→ Exercise description
Whenever the word "cache" shows up in a line of the data, copy that line.
((
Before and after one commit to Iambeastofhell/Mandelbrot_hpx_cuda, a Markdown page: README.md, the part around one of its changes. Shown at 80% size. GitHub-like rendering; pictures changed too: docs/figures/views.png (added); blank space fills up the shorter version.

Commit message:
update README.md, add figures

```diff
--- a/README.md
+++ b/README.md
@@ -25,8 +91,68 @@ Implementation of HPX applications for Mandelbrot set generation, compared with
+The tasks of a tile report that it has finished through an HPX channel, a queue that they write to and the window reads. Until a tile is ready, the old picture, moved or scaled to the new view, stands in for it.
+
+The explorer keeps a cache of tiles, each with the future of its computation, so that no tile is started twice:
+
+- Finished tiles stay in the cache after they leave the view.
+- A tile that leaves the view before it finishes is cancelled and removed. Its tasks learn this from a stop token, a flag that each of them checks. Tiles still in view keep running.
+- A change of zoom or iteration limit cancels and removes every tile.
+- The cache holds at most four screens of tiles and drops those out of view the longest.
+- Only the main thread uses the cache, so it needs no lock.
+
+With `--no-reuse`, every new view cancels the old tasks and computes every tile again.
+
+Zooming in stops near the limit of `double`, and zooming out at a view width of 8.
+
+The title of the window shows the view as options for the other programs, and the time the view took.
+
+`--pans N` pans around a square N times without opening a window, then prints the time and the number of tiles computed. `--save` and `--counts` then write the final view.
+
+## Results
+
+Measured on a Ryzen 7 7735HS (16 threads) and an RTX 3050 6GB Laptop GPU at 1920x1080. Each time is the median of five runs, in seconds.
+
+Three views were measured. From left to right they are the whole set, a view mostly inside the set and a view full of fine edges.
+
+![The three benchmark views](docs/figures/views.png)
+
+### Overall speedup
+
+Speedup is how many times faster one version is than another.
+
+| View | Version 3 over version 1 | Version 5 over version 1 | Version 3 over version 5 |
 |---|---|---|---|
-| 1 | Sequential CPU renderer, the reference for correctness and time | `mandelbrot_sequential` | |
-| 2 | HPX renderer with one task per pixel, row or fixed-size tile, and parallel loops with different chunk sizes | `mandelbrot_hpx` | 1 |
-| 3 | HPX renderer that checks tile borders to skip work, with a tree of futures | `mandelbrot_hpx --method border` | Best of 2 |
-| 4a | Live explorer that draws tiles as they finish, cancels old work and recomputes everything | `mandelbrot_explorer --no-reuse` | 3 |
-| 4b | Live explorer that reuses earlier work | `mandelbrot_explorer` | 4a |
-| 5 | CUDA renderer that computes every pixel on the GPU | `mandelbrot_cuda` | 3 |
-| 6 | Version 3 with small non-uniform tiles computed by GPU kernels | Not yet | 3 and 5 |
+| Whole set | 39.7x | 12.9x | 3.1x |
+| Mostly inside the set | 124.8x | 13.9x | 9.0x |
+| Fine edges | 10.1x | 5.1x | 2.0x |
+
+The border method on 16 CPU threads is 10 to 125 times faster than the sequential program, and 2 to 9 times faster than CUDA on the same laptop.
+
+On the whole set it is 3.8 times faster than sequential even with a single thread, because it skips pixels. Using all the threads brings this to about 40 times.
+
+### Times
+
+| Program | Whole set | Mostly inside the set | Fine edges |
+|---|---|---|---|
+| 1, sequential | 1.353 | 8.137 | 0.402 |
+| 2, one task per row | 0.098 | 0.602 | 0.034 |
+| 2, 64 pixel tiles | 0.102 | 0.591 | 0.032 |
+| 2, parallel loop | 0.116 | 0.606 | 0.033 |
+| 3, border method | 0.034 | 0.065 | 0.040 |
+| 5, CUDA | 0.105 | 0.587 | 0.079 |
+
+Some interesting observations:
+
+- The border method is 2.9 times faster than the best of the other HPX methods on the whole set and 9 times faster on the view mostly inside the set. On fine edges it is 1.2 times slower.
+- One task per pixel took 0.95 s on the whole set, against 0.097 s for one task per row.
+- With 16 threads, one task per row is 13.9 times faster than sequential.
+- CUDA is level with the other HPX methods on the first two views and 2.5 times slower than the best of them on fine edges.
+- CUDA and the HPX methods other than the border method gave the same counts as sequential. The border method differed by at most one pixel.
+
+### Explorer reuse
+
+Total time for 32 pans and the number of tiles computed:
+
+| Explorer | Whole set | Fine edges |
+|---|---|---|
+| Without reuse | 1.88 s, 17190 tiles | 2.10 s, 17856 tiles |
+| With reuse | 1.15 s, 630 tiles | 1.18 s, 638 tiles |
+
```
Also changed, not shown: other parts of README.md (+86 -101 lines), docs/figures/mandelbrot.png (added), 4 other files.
))
((
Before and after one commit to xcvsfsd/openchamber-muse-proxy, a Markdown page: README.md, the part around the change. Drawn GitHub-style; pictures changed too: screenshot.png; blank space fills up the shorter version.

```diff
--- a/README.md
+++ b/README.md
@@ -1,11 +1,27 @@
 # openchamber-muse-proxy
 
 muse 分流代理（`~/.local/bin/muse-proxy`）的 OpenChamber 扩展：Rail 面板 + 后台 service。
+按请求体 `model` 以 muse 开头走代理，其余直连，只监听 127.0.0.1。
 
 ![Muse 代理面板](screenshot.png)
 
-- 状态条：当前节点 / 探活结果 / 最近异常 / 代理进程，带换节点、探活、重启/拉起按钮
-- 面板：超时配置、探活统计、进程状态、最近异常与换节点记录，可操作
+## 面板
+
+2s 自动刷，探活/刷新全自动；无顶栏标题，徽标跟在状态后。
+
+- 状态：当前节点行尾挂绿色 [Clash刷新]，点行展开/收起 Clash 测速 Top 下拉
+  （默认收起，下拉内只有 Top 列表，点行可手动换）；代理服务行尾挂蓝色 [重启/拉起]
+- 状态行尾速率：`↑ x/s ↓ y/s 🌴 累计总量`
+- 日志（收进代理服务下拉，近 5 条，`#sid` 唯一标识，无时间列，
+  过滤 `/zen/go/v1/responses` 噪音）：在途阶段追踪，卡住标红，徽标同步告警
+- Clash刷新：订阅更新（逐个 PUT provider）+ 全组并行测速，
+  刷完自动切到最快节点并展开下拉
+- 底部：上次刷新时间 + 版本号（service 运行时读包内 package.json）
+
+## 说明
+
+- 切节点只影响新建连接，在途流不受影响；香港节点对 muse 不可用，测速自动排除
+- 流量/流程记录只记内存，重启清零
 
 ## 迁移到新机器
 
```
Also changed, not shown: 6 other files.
))
→ Output of the exercise
+The explorer keeps a cache of tiles, each with the future of its computation, so that no tile is started twice:
+- Finished tiles stay in the cache after they leave the view.
+- The cache holds at most four screens of tiles and drops those out of view the longest.
+- Only the main thread uses the cache, so it needs no lock.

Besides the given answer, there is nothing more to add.